“This defendant took advantage of his position of trust as a youth basketball coach to exploit children for his own satisfaction,” U.S. Attorney McSwain said. “This is heinous and reprehensible behavior that deserves the serious punishment that was meted out today. My Office will continue to prioritize the protection of children from such predation.”
“The boys James Hardcastle victimized will never forget their trusted coach’s betrayal,” said Michael J. Driscoll, Special Agent in Charge of the FBI’s Philadelphia Division. “He used his relationship with them for his own gratification, setting them up for his illicit secret recordings. The FBI will never stand by when we learn of the sexual exploitation of children. Such predators need to be taken off the street so they can’t harm anyone else.”

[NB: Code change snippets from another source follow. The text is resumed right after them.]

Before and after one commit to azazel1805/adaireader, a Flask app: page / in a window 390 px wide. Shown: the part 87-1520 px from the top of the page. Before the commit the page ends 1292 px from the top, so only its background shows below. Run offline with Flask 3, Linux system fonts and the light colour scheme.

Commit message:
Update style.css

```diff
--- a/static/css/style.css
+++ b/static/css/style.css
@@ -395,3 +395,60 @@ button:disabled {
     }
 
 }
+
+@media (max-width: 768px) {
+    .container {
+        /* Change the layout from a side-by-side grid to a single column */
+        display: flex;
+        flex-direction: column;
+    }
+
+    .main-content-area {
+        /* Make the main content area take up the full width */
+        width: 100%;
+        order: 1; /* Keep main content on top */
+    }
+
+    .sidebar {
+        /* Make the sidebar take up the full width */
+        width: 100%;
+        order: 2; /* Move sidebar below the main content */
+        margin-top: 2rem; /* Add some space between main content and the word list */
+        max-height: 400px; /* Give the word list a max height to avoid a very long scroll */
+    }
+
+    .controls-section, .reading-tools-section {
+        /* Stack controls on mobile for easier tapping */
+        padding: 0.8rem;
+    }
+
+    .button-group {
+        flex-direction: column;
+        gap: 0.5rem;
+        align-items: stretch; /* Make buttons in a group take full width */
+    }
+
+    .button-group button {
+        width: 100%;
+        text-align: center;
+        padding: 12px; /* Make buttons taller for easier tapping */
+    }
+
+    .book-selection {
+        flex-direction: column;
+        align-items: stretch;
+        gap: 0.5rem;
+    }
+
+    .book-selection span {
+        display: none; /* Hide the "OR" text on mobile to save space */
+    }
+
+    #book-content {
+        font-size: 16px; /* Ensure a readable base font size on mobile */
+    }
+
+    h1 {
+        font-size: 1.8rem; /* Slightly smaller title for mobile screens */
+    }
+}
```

This case was brought as part of Project Safe Childhood, a nationwide initiative to combat the growing epidemic of child sexual exploitation and abuse launched in May 2006 by the Department of Justice. Led by U.S. Attorneys’ Offices and CEOS, Project Safe Childhood marshals federal, state and local resources to better locate, apprehend and prosecute individuals who exploit children via the Internet, as well as to identify and rescue victims. For more information about Project Safe Childhood, please visit www.justice.gov/psc.
The case was investigated by the Federal Bureau of Investigation with assistance from the Philadelphia Police Department Special Victims Unit and the Bensalem Police Department, and is being prosecuted by Assistant United States Attorney Michelle L. Morgan.